__Required work__: Nothing but a number should be returned: the count of lines in the records that contain "life".

__Records__:
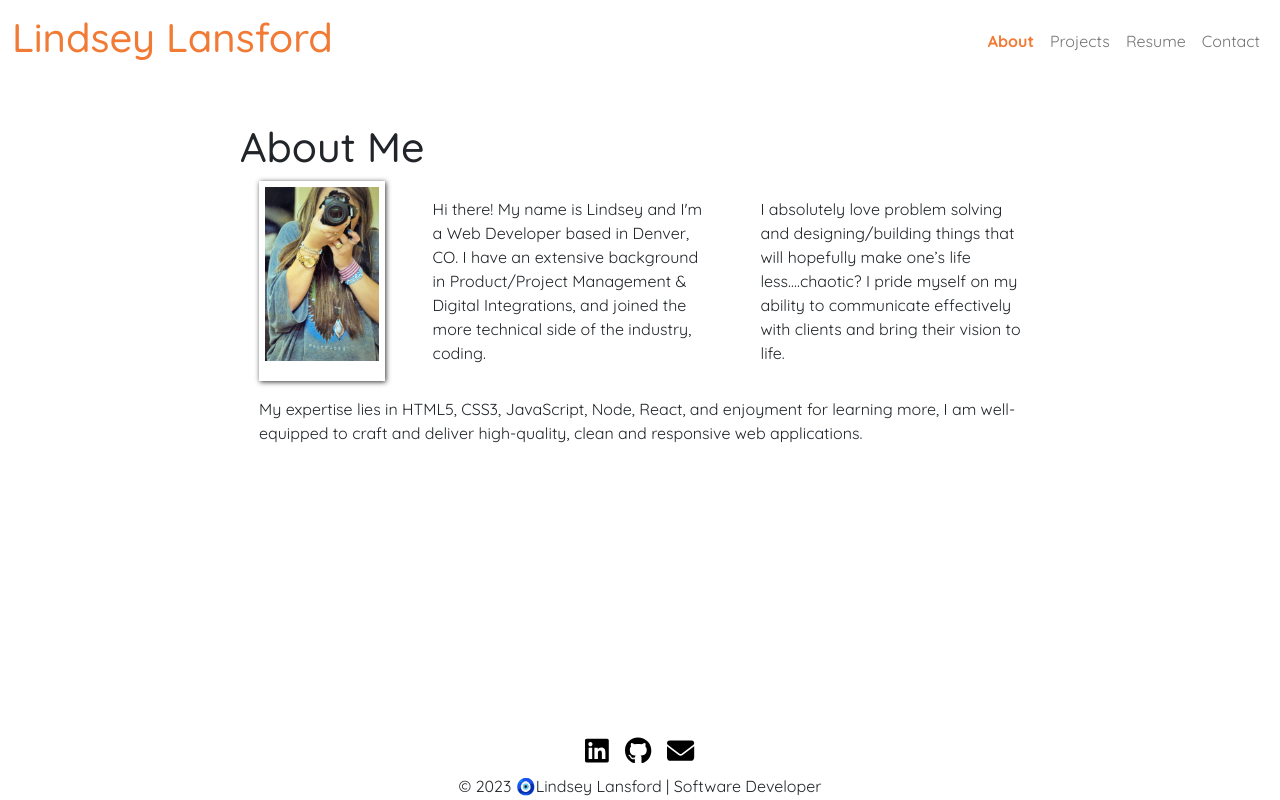
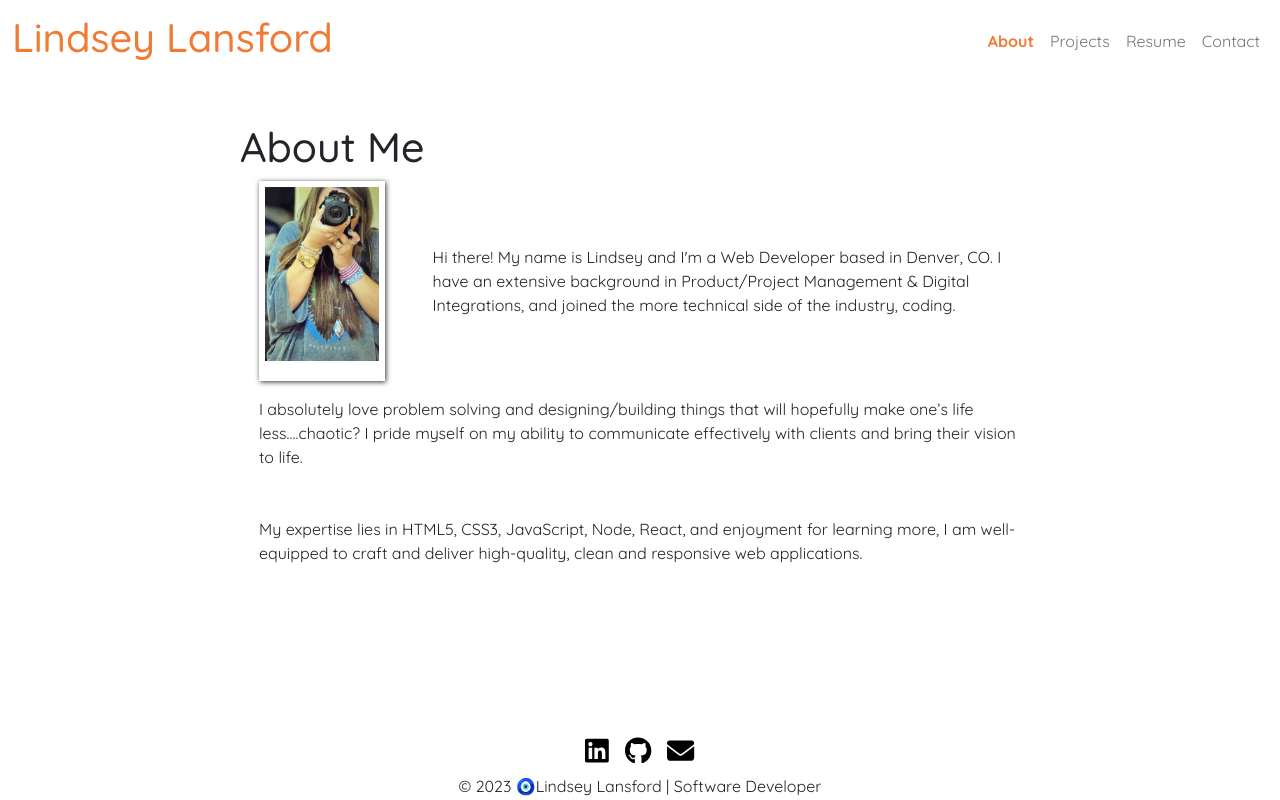
Before and after one commit to lindsey-lansford/react-portfolio, a React (Create React App) app: page /react-portfolio/about in a window 1280 px wide. Built offline with nearby package versions, Linux system fonts and the light colour scheme; what react-animations would draw is missing.

Commit message:
testing formats

```diff
--- a/src/pages/About.js
+++ b/src/pages/About.js
@@ -33,16 +33,10 @@ const About = () => {
         >
           <img className="profpic" src={bioImageCom} alt="profile" />
           <Box>
-              <span>Hi there! My name is Lindsey and I'm a Web Developer based in
+              Hi there! My name is Lindsey and I'm a Web Developer based in
               Denver, CO. I have an extensive background in Product/Project
               Management & Digital Integrations, and joined the more technical
-            side of the industry, coding.</span>
-          </Box>
-          <Box>
-          <span>I absolutely love problem solving and designing/building things that
-            will hopefully make one’s life less….chaotic? I pride myself on my
-            ability to communicate effectively with clients and bring their
-            vision to life.</span>
+            side of the industry, coding.
           </Box>
         </Stack>
         <Stack
@@ -52,7 +46,9 @@ const About = () => {
           alignItems="baseline"
           className="lower-section"
         >
-
+          <Box>
+          <span>I absolutely love problem solving and designing/building things that will hopefully make one’s life less….chaotic? I pride myself on my ability to communicate effectively with clients and bring their vision to life.</span>
+          </Box>
           <Box>
             {" "}
             My expertise lies in HTML5, CSS3, JavaScript, Node, React, and
```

__Solution to this task__: 3